RALPH LALAMA - TENOR SAX
JOHN HART - GUITAR
RICK PETRONE - BASS
JOE CORSELLO - DRUM
REVIEWS Energy Fields by Jim Santella (11-Nov-08)
An exciting band with a firm melodic grasp, Ralph Lalama's quartet pours over musical themes with emphasis, as accents fall into place with angular motion and improvised forays push forcefully. The leader's suave tenor, John Hart's sultry guitar, Rick Petrone's driving acoustic bass and drummer Joe Corsello's rhythmic thunder combine gracefully to shape each tone poem with a lyrical message. With "Indian Summer," "Blackberry Winter," "Old Folks" and "Like Someone in Love," for example, Lalama and Hart apply vocal-like phrasing that settles in comfortably. Although it's interpreted at a quick tempo, "Just in Time" comes with a similar impression that relies on melody for its foundation. Even Corsello's extended drum solo rises and falls with the punctuation of a lyric that is felt but not spoken.
Faster pieces such as Charlie Parker's "Buzzy" and Wayne Shorter's "United" allow the quartet room to get pumped. Here, Lalama and Hart form muscular phrases and drive the unit emphatically. Improvised madness reigns as each extends his performance beyond melodic interaction and on to creative frenzy. Well within jazz's mainstream, but feeling the freedom to turn random motion into sculpted art, Lalama and Hart light up with abandon. They push and they pull, while creating tension that later resolves with equitable harmony. The album's title draws attention to these areas where improvisation storms madly, but the unifying theme for Energy Fields remains rooted in the quartet's respect for an enjoyable melody.
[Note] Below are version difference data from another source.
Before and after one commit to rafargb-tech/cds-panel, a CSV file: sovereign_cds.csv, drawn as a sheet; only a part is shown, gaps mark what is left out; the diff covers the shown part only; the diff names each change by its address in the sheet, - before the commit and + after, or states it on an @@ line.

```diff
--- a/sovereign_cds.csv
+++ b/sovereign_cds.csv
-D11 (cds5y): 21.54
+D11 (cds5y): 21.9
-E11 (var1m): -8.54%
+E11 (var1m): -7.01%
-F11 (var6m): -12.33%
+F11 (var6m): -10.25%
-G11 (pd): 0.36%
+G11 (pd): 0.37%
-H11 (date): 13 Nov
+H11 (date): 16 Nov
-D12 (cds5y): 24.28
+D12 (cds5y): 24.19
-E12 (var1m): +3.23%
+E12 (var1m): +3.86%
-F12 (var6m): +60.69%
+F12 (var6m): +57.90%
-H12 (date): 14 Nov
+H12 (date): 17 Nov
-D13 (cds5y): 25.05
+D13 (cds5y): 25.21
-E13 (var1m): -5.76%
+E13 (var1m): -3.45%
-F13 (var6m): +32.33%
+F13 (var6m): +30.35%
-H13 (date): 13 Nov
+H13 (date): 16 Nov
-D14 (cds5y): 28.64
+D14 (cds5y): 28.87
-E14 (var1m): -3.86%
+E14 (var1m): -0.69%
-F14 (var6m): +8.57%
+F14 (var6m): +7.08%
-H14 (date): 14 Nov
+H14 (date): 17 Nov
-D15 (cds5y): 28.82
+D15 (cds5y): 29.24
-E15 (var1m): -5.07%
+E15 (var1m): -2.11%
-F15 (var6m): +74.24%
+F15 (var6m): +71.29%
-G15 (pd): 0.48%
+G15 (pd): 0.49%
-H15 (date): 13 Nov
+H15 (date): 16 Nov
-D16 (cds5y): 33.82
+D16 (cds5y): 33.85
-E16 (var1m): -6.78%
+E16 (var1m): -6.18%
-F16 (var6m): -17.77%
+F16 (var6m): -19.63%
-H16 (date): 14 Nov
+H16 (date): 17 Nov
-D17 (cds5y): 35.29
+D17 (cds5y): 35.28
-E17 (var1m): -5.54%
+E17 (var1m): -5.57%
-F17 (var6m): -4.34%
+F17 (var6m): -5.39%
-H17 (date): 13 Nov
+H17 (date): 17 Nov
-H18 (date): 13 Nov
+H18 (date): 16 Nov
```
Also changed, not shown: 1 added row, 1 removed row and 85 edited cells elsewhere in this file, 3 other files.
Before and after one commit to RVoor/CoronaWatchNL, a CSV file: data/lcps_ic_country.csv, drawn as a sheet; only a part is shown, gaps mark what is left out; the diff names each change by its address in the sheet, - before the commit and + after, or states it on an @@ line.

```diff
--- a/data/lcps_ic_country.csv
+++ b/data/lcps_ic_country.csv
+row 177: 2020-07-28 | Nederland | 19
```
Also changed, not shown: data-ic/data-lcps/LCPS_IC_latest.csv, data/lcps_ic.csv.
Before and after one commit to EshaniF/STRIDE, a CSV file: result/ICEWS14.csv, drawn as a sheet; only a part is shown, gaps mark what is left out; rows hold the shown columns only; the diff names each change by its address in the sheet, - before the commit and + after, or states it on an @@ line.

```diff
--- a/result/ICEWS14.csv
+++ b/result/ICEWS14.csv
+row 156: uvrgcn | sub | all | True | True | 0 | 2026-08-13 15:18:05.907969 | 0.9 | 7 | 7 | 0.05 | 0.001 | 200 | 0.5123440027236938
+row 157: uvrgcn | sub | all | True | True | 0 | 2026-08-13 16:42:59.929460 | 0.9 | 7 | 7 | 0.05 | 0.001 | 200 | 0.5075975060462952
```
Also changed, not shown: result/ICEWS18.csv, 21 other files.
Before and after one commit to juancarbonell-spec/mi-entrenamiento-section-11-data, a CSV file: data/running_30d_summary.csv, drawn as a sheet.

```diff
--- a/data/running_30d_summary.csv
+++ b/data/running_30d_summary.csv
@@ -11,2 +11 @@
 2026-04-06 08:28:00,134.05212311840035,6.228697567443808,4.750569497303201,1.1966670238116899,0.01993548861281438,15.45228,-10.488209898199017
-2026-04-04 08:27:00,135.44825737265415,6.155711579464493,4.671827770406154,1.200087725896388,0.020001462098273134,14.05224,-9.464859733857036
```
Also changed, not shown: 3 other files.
Energy Fields - Ralph Lalama Quartet by Ken Dryden Tenor saxophonist Ralph Lalama is a veteran of many record dates as a sideman, though he has had relatively few opportunities to record as a leader, something that should be corrected. Energy Fields is his first session of his own for a U.S. label, where the big-toned tenorist is well accompanied by guitarist John Hart (a gifted soloist and leader who is also underrated), bassist Rick Petrone, and drummer Joe Corsello. They negotiate Woody Shaw's post-bop masterpiece "The Moontrane" with skill, as Lalama soars with his potent horn. He adds a bit of dissonance to his explosive take of Charlie Parker's blues riff "Buzzy," sharing the solo spotlight with his musicians. The slightly funky take of the ballad "Old Folks" provides a refreshing approach to this decades-old chestnut. Lalama's majestic tone in the superb arrangements of "Like Someone in Love" and the easygoing "Indian Summer" recall Dexter Gordon at the peak of his powers. The session is wrapped up with a majestic, magical rendition of Alec Wilder's neglected ballad "Blackberry Winter."